=== Problem details ===
Lift out each line of the data that holds "with".

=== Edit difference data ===

-.-.-

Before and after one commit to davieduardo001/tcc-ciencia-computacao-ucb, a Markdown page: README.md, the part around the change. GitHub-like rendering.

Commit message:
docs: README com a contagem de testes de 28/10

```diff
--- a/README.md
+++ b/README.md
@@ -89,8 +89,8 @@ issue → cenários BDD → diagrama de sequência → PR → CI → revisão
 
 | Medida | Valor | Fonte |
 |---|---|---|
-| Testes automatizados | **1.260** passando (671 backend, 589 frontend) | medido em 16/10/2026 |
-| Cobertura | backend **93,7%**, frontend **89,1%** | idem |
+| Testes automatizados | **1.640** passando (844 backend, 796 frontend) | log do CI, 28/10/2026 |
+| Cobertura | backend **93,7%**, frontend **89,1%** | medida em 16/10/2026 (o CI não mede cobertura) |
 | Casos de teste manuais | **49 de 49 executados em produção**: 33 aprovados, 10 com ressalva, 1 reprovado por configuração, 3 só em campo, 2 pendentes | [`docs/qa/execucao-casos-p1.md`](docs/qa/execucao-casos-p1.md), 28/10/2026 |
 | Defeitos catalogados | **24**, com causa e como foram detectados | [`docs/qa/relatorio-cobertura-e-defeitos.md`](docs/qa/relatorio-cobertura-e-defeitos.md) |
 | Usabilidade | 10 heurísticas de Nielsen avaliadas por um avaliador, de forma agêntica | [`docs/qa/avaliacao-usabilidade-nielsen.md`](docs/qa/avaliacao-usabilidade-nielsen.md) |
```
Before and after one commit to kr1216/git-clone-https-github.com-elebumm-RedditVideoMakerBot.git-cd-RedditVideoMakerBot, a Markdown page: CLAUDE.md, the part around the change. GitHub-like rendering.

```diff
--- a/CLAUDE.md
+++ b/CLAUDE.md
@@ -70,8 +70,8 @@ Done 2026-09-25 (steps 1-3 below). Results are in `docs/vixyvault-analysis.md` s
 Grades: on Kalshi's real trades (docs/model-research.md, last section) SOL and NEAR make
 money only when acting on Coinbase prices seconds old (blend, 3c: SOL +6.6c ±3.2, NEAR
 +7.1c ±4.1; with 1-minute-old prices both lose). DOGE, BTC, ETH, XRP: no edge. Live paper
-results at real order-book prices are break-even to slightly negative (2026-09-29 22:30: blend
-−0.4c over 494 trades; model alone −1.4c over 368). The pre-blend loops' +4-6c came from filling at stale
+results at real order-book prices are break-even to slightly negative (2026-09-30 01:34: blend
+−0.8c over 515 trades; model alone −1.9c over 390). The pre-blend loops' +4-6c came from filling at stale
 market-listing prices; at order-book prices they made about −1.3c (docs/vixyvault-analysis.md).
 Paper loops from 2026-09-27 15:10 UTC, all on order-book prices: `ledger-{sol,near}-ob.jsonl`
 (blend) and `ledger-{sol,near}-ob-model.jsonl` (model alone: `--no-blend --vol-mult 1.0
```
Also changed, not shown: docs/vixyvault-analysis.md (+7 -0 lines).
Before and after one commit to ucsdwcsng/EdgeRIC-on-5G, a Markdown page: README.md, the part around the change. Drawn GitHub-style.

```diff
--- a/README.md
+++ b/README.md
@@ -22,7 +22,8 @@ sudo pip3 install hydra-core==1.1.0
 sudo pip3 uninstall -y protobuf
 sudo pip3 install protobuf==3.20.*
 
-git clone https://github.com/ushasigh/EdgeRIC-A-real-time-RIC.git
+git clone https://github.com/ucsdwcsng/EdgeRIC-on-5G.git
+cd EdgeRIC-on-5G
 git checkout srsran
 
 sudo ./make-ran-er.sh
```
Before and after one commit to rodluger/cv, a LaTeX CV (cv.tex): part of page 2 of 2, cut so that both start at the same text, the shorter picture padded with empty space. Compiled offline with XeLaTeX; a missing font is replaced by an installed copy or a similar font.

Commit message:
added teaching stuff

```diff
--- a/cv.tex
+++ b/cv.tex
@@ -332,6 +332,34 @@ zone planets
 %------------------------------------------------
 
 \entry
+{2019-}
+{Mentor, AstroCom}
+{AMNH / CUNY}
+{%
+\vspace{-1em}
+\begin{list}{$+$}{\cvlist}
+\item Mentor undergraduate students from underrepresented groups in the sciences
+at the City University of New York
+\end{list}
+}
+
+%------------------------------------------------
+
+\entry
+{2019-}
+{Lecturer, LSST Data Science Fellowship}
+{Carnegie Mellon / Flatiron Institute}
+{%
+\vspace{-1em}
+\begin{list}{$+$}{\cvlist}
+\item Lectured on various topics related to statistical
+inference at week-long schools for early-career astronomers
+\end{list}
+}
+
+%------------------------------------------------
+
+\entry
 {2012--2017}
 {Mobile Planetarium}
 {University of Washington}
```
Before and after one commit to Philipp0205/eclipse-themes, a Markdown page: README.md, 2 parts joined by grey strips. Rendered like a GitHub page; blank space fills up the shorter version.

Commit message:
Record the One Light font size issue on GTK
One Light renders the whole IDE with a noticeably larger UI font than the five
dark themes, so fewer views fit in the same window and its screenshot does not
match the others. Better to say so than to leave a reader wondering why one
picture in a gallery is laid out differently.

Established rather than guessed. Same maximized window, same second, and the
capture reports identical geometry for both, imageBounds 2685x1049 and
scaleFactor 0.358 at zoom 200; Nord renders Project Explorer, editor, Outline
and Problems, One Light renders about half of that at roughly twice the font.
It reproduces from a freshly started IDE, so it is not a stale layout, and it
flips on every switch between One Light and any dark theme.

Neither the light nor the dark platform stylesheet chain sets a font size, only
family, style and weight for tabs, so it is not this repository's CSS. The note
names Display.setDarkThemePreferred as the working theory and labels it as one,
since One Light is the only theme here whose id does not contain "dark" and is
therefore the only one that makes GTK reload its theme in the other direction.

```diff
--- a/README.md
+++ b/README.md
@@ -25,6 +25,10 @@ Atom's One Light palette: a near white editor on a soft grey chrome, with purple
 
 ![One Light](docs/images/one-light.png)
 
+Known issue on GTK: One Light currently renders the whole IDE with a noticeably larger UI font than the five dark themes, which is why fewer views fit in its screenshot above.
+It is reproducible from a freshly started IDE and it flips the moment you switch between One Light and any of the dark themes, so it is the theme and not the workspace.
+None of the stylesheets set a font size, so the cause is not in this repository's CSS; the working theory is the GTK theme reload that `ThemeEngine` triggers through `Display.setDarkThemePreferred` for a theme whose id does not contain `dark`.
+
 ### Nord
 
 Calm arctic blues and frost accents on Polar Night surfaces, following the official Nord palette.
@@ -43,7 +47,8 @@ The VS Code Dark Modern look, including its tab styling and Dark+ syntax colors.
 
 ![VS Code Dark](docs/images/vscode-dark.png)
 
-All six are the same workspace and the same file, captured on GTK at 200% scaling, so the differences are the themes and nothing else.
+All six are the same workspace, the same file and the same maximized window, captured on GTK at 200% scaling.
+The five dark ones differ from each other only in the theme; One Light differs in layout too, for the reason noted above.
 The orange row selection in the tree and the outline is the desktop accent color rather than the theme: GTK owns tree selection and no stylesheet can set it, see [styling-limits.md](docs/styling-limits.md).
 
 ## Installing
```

-.-.-

=== Exercise answer ===
 +7.1c ±4.1; with 1-minute-old prices both lose). DOGE, BTC, ETH, XRP: no edge. Live paper
Before and after one commit to rodluger/cv, a LaTeX CV (cv.tex): part of page 2 of 2, cut so that both start at the same text, the shorter picture padded with empty space. Compiled offline with XeLaTeX; a missing font is replaced by an installed copy or a similar font.
One Light renders the whole IDE with a noticeably larger UI font than the five
@@ -25,6 +25,10 @@ Atom's One Light palette: a near white editor on a soft grey chrome, with purple
+Known issue on GTK: One Light currently renders the whole IDE with a noticeably larger UI font than the five dark themes, which is why fewer views fit in its screenshot above.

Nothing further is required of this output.